"From a layman's non-scientific viewpoint, I think there were significant differences [in the way the ball carried at Coors Field before the humidor]," Houston general manager Tim Purpura said. "I'm all for leveling the playing field whenever we can."

Others were trying desperately to sway the playing field.

The fact that the Cubs spent $73 million over five years to retain Aramis Ramirez sent ripples through the baseball cognoscenti, who now wonder what a player like Alfonso Soriano is worth on the open market. Two years ago, Carlos Beltran was signed by the Mets for $119 million over seven seasons, and with a new labor deal signed through 2011 and television contracts generating $7 billion a year through 2013, Soriano could easily receive that kind of money.

Complete coverage >
"I have to keep up with the Cardinals," Cubs GM Jim Hendry said about the defending World Series champs and chief rivals in the National League Central. "At least as far as spending money."

It also became clear on Monday that Japanese pitcher Daisuke Matsuzaka could become a very rich man.

Wide-ranging media reports substantiated by baseball officials indicated that the Red Sox had won the rights to negotiate with the right-hander and winner of the Most Valuable Player Award during Japan's victory in the first World Baseball Classic staged this past March.

The announcement that the Seibu Lions, Matsuzaka's Japanese team, had accepted the bid was scheduled to be made jointly by the commissioner's offices of Major League Baseball and Nippon Professional Baseball on Tuesday at 8 p.m. ET (10 a.m. Wednesday in Tokyo).

The Red Sox would then have 30 days to negotiate a deal with Matsuzaka's agent, Scott Boras, or the pitcher would have to return to Japan for the 2007 season. In that event, the Red Sox won't have to pay the winning bid price to the Lions, and the Lions wouldn't be able to post Matsuzaka again until next year.

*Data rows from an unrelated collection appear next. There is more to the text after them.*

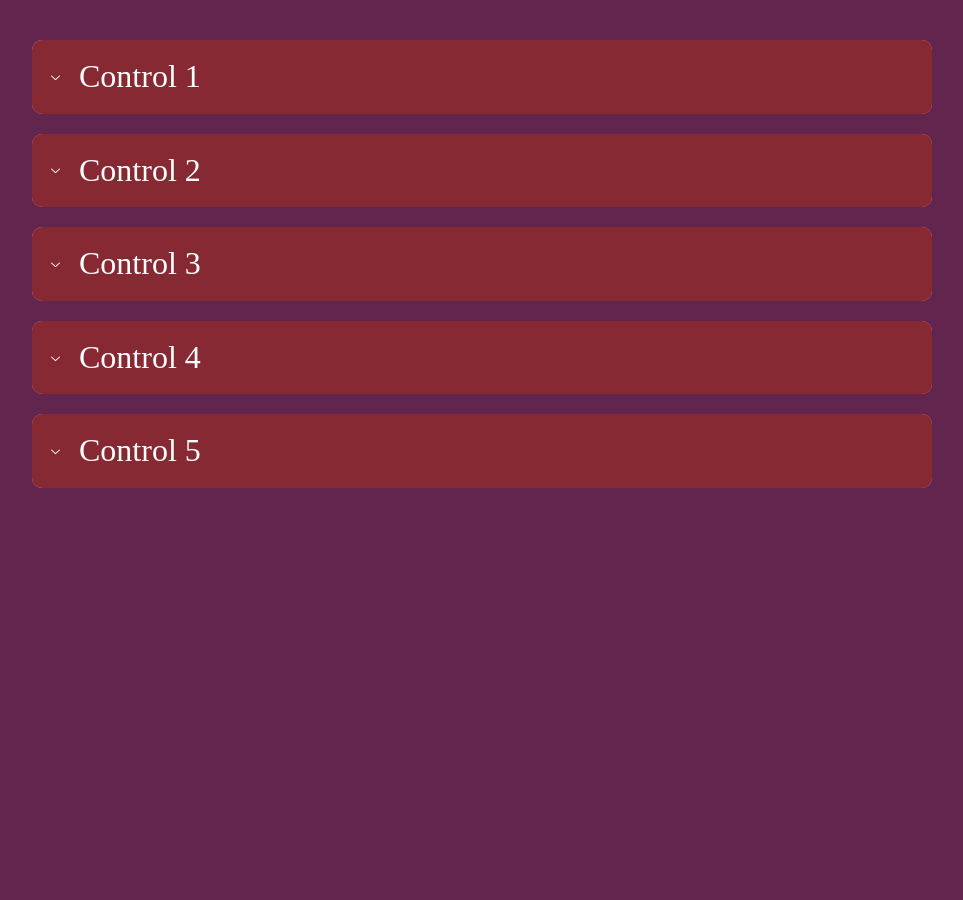
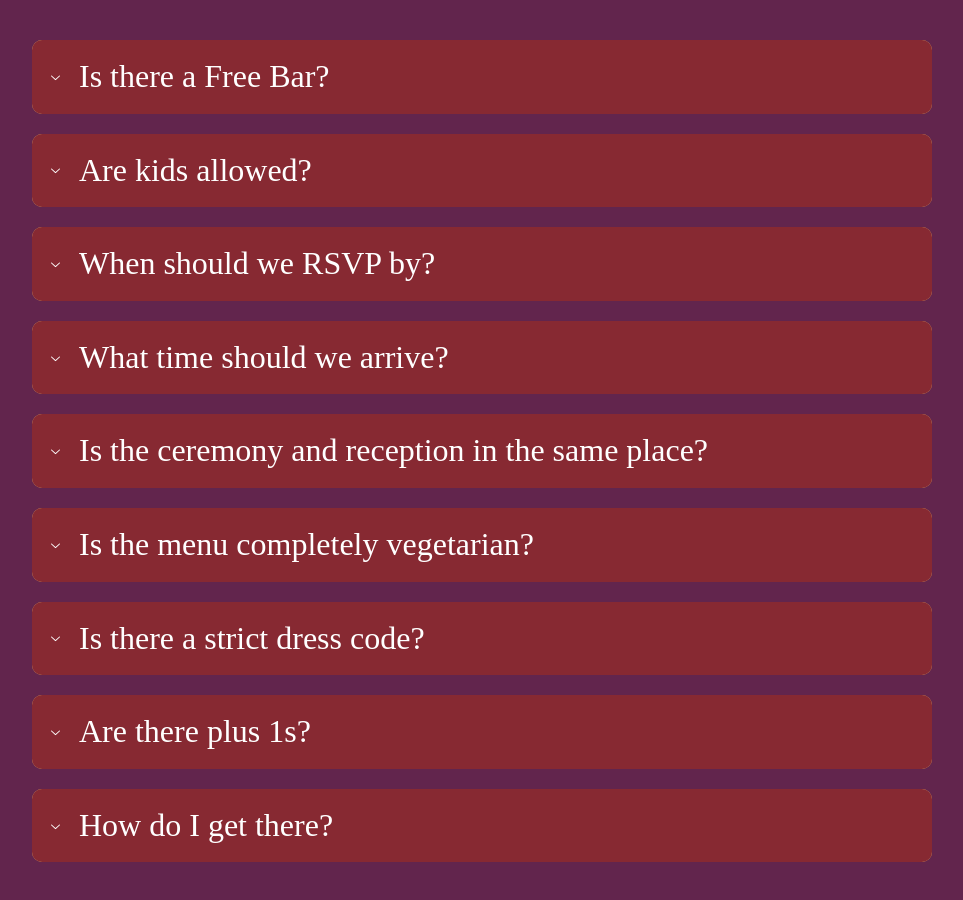
Before and after one commit to rjh-mopjones/wdst_fe, a React (Create React App) app in the folder wedsite/: page /faqs in a window 1280 px wide. Shown: the part 260-1160 px from the top of the page, without its empty margins (158-1121 px from the left). Before the commit the page ends 896 px from the top, so only its background shows below. Built offline with nearby package versions, Linux system fonts and the light colour scheme.

Commit message:
add some faqs

```diff
--- a/wedsite/src/pages/FAQs.js
+++ b/wedsite/src/pages/FAQs.js
@@ -41,27 +41,44 @@ const FAQs= () => {
                 text:classes.text, control:classes.control}}
             >
                 <Accordion.Item value="item-1" classNames={{text:classes.text}}>
-                    <AccordionControl>Control 1</AccordionControl>
-                    <Accordion.Panel>Panel 1</Accordion.Panel>
+                    <AccordionControl>Is there a Free Bar?</AccordionControl>
+                    <Accordion.Panel>Yes</Accordion.Panel>
                 </Accordion.Item>
 
                 <Accordion.Item value="item-2">
-                    <AccordionControl>Control 2</AccordionControl>
-                    <Accordion.Panel>Panel 2</Accordion.Panel>
+                    <AccordionControl>Are kids allowed?</AccordionControl>
+                    <Accordion.Panel>No</Accordion.Panel>
                 </Accordion.Item>
 
                 <Accordion.Item value="item-3">
-                    <AccordionControl>Control 3</AccordionControl>
-                    <Accordion.Panel>Panel 3 </Accordion.Panel>
+                    <AccordionControl>When should we RSVP by?</AccordionControl>
+                    <Accordion.Panel>11:59pm 14th Feb 2025, we will send reminders</Accordion.Panel>
                 </Accordion.Item>
                 <Accordion.Item value="item-4">
-                    <AccordionControl>Control 4</AccordionControl>
-                    <Accordion.Panel>Panel 4 </Accordion.Panel>
+                    <AccordionControl>What time should we arrive?</AccordionControl>
+                    <Accordion.Panel>Latest 12:00pm 21st June 2025</Accordion.Panel>
                 </Accordion.Item>
                 <Accordion.Item value="item-5">
-                    <AccordionControl>Control 5</AccordionControl>
-                    <Accordion.Panel>Panel 5 </Accordion.Panel>
+                    <AccordionControl>Is the ceremony and reception in the same place?</AccordionControl>
+                    <Accordion.Panel>Yes, there is no separation of venues</Accordion.Panel>
                 </Accordion.Item>
+                <Accordion.Item value="item-6">
+                    <AccordionControl>Is the menu completely vegetarian?</AccordionControl>
+                    <Accordion.Panel>Yes, We are both vegetarian so we have a vegetarian menu</Accordion.Panel>
+                </Accordion.Item>
+                <Accordion.Item value="item-7">
+                    <AccordionControl>Is there a strict dress code?</AccordionControl>
+                    <Accordion.Panel>Just normal wedding smart attire</Accordion.Panel>
+                </Accordion.Item>
+                <Accordion.Item value="item-8">
+                    <AccordionControl>Are there plus 1s?</AccordionControl>
+                    <Accordion.Panel>Mainly for planning reasons, we are not offering +1s up front - if you would like one though, feel free
+                                    to contact us</Accordion.Panel>
+                </Accordion.Item>
+            <Accordion.Item value="item-9">
+                <AccordionControl>How do I get there?</AccordionControl>
+                <Accordion.Panel>Brother, I spent a whole evening making a Directions section</Accordion.Panel>
+            </Accordion.Item>
             </Accordion>
         </div>
     );
--- a/wedsite/src/styles/FAQS.module.css
+++ b/wedsite/src/styles/FAQS.module.css
@@ -8,7 +8,7 @@
     border: 1px transparent;
     font-size: xx-large;
     text-align: left;
-    background-color: #f88fbf;
+    background-color: #E7B268;
     border-radius: 10px;
     margin-bottom: 20px;
     margin-left: 5%;
```
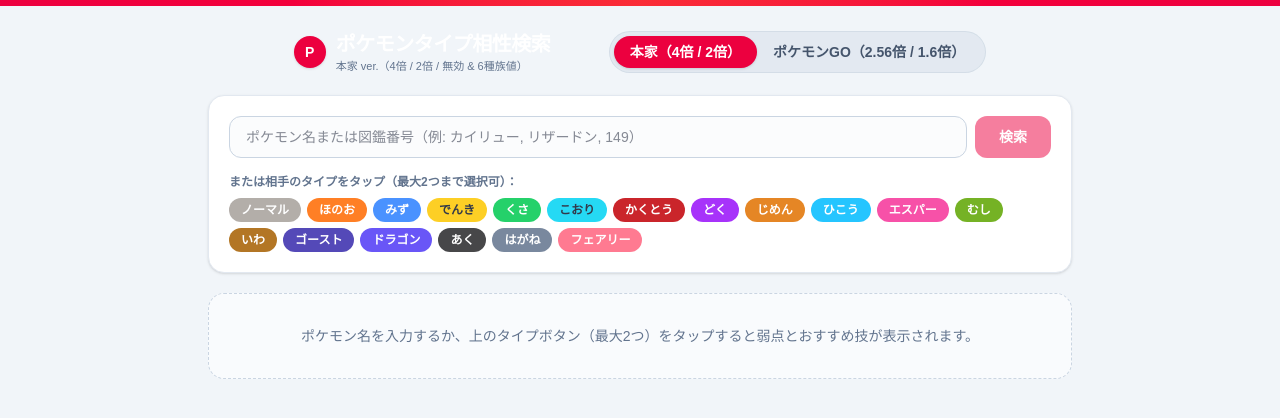
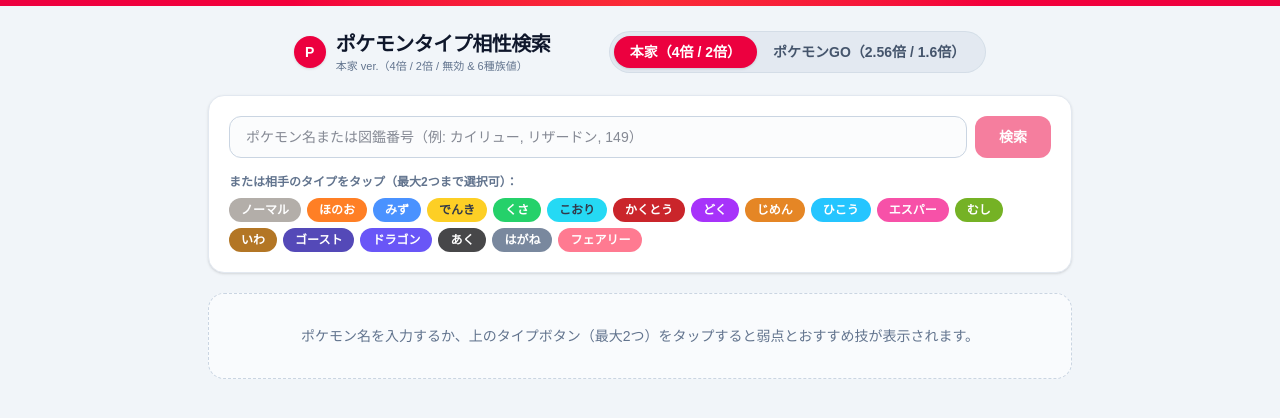
Before and after one commit to rkWebCreater/poketype-checker, a Next.js app: page / in a window 1280 px wide. Shown: the top 418 px of the page. Built offline with nearby package versions, Linux system fonts and the light colour scheme.

Commit message:
Add files via upload

```diff
--- a/app/page.tsx
+++ b/app/page.tsx
@@ -180,10 +180,18 @@ function HomeContent() {
               P
             </span>
             <div>
-              <h1 className="text-lg sm:text-xl font-extrabold tracking-tight text-white">
+              <h1
+                className={`text-lg sm:text-xl font-extrabold tracking-tight transition-colors duration-300 ${
+                  isGo ? 'text-white' : 'text-slate-900'
+                }`}
+              >
                 ポケモンタイプ相性検索
               </h1>
-              <p className="grid text-[11px] font-medium text-slate-500">
+              <p
+                className={`grid text-[11px] font-medium transition-colors duration-300 ${
+                  isGo ? 'text-slate-200' : 'text-slate-500'
+                }`}
+              >
                 <span
                   aria-hidden={!isGo}
                   className={`col-start-1 row-start-1 ${isGo ? 'visible' : 'invisible'}`}
```
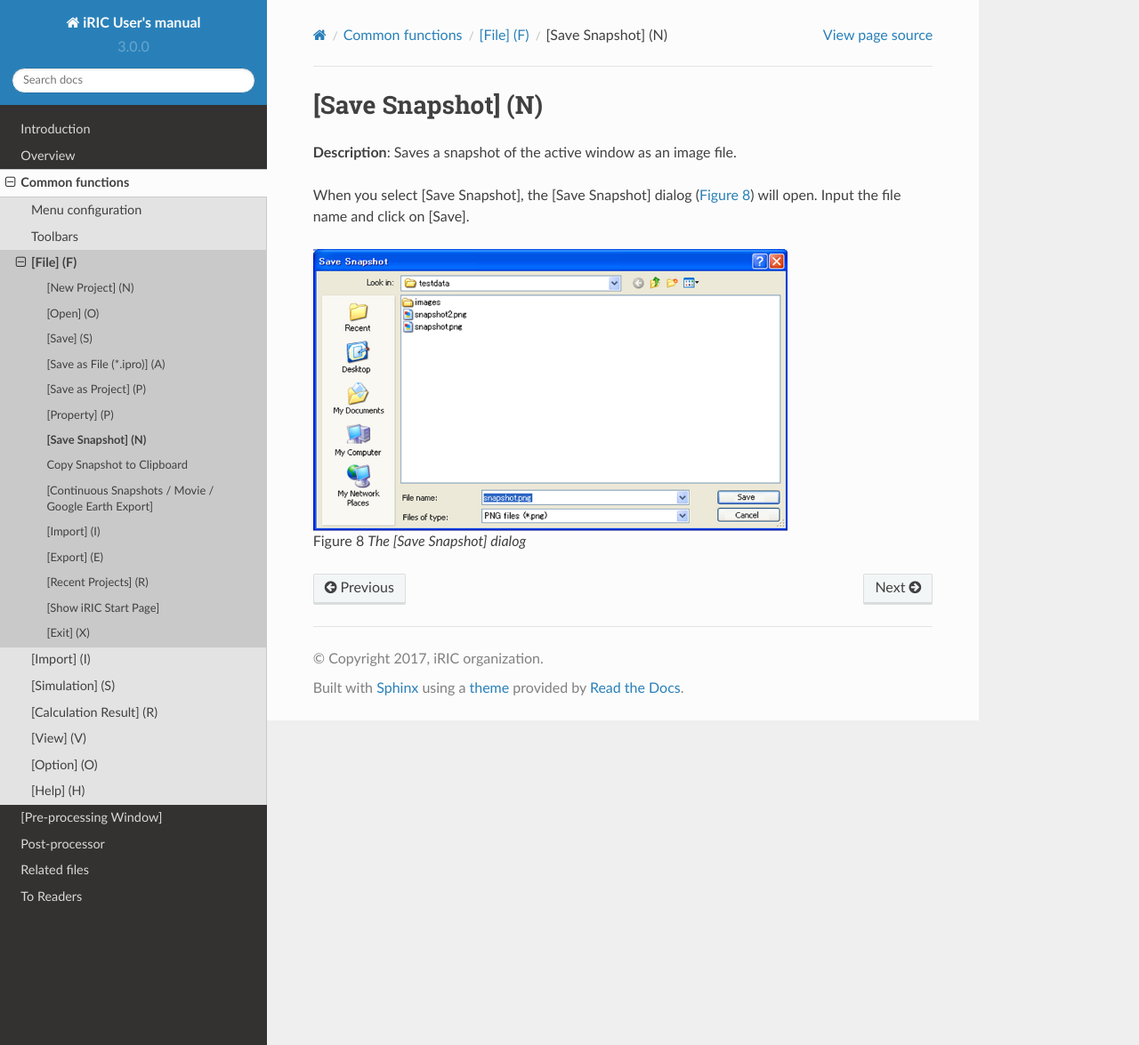
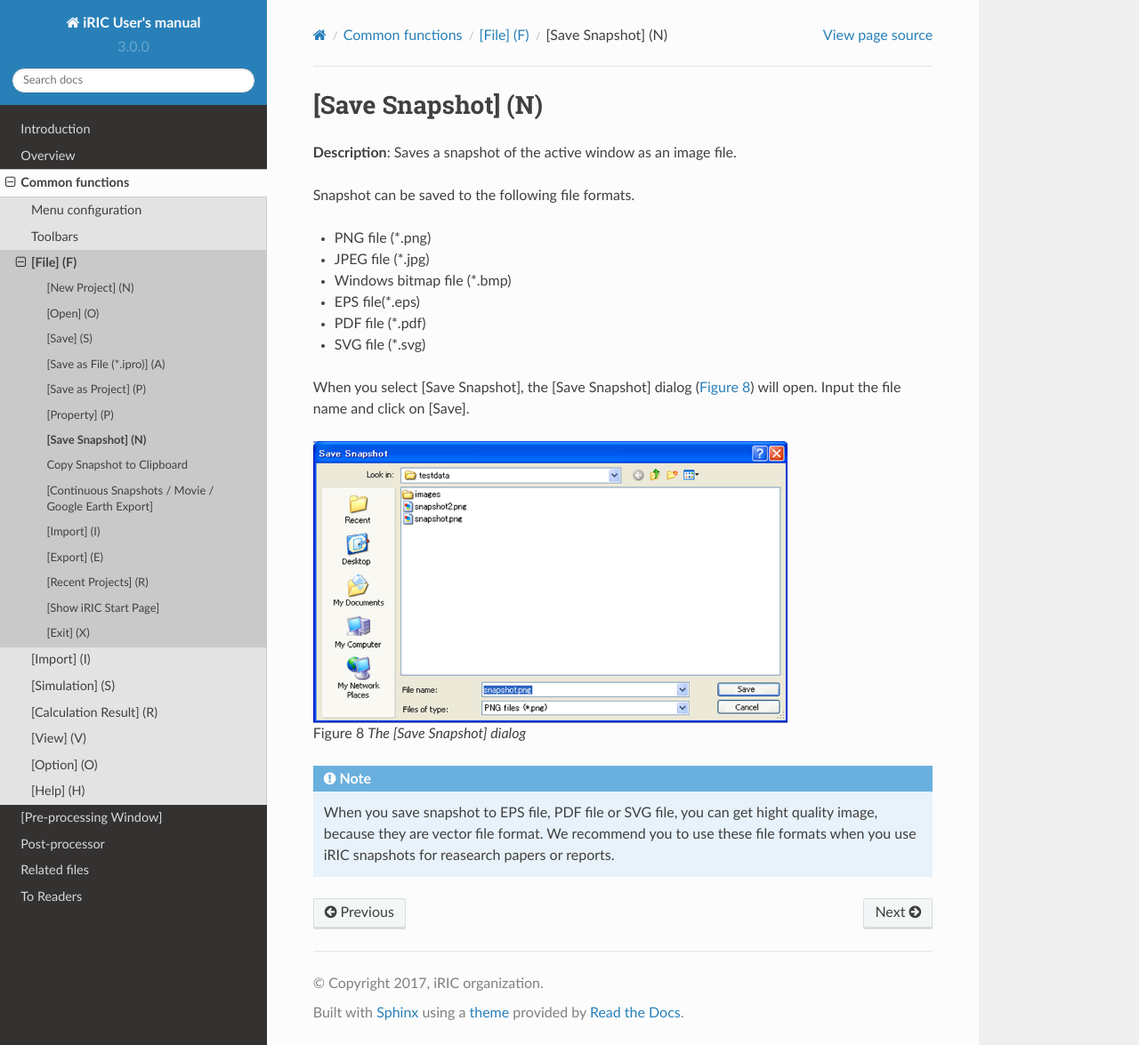
Before and after one commit to i-RIC/gui_user_manual, a Sphinx documentation site: the page built from source/03/03_07_snapshot.rst, in a window 1280 px wide and 1175 px high. Shown: the whole window at 89% size. Built offline with Sphinx 7.4.7 and the Read the Docs theme 2.0.0, drawn with Linux system fonts in a browser that asks for light colours.

Commit message:
Note about snapshot is added.

```diff
--- a/source/03/03_07_snapshot.rst
+++ b/source/03/03_07_snapshot.rst
@@ -2,6 +2,15 @@
 =====================
 
 **Description**: Saves a snapshot of the active window as an image file.
+
+Snapshot can be saved to the following file formats.
+
+* PNG file (\*.png)
+* JPEG file (\*.jpg)
+* Windows bitmap file (\*.bmp)
+* EPS file(\*.eps)
+* PDF file (\*.pdf)
+* SVG file (\*.svg)
 
 When you select [Save Snapshot], the [Save Snapshot] dialog
 (:numref:`image_save_snapshot_dialog`) will open.
@@ -13,3 +22,9 @@
    :width: 400pt
 
    The [Save Snapshot] dialog
+
+.. note::
+
+   When you save snapshot to EPS file, PDF file or SVG file, you can get hight quality
+   image, because they are vector file format. We recommend you to use these file
+   formats when you use iRIC snapshots for reasearch papers or reports.
```
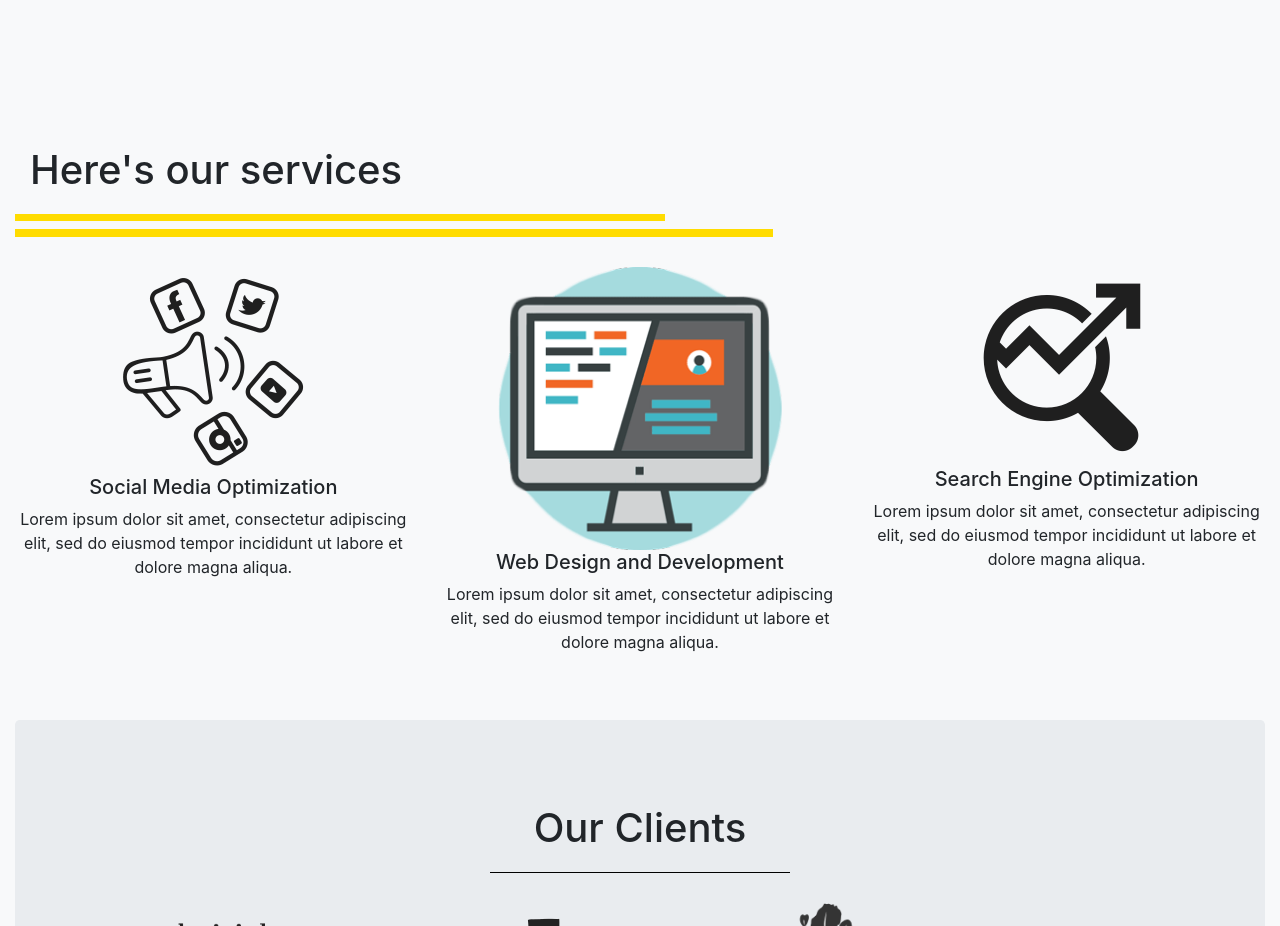
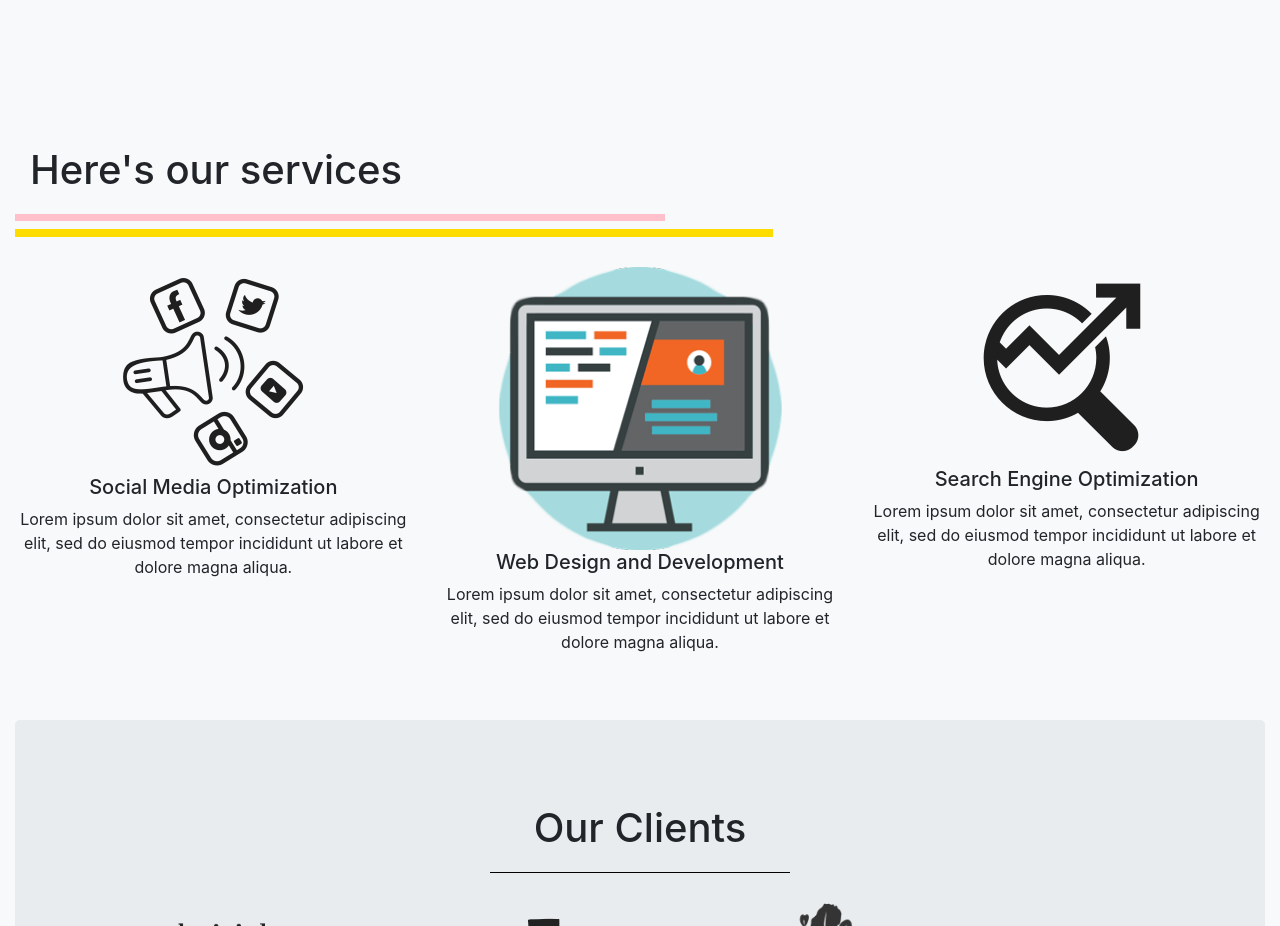
Before and after one commit to beultimate/myFiles, a plain HTML site: page learnbootstrap/index.html in a window 1280 px wide. Shown: the part 1060-1986 px from the top of the page. Drawn offline with nearby package versions, Linux system fonts and the light colour scheme; a web font is replaced by a local one.

Commit message:
bottom border changed

```diff
--- a/learnbootstrap/css/style.css
+++ b/learnbootstrap/css/style.css
@@ -64,7 +64,7 @@ button {
 /*what we do*/
 #what h1{
 	padding: 20px 15px;
-	border-bottom: 7px solid #ffdc00;
+	border-bottom: 7px solid pink;
 	max-width:650px; /*for the border*/
 }
 
```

The buzz in the hotel lobby was that the Red Sox weren't as serious about signing Matsuzaka as they were about keeping him away from the arch-rival Yankees. The Red Sox lost the bidding war back in 2003, the last time the two teams tried to woo an international pitcher -- Cuban expatriate Jose Contreras, who signed with the Yankees.

Also on Monday night, The Sporting News announced its Executive of the Year at a dinner honoring the award winner.

This season, the award went to longtime Twins general manager Terry Ryan, a man who has kept his team in contention almost every season despite a restricted player personnel budget and protracted fight over the funding of a new ballpark. The Twins won the American League Central during a season in which the future of the franchise in Minnesota was settled with the announcement that a yard will be built in downtown Minneapolis.

Other top candidates were Dave Dombrowski of the American League champion Tigers, Walt Jocketty of the Cardinals, Omar Minaya of the NL East-winning Mets and Billy Beane, whose A's were swept in the AL Championship Series by the Tigers.

The vote is taken at the end of the regular season and didn't take into account playoff success. Last year's decision was controversial -- Cleveland's Mark Shapiro won over the White Sox Kenny Williams, even though Chicago captured its first World Series in 88 years.

During the meetings, BaseballChannel.TV will broadcast live from Naples from 9 a.m. ET to noon, and will provide breaking news, live reports and exclusive interviews throughout the day.

11-14-2006, 10:44 AM
"I have to keep up with the Cardinals," Cubs GM Jim Hendry said about the defending World Series champs and chief rivals in the National League Central. "At least as far as spending money."

That sums up the Cubs pretty nicely.


11-14-2006, 11:04 AM
Trot Nixon, if healthy, is an interesting choice for the Reds. Particularly at a discount rate. Good with the glove, can take a walk and I think his power would increase in GABP.

Add Nixon along with Craig Wilson and you have solid LH and RH bats that replace some of the offense we lost with "the trade."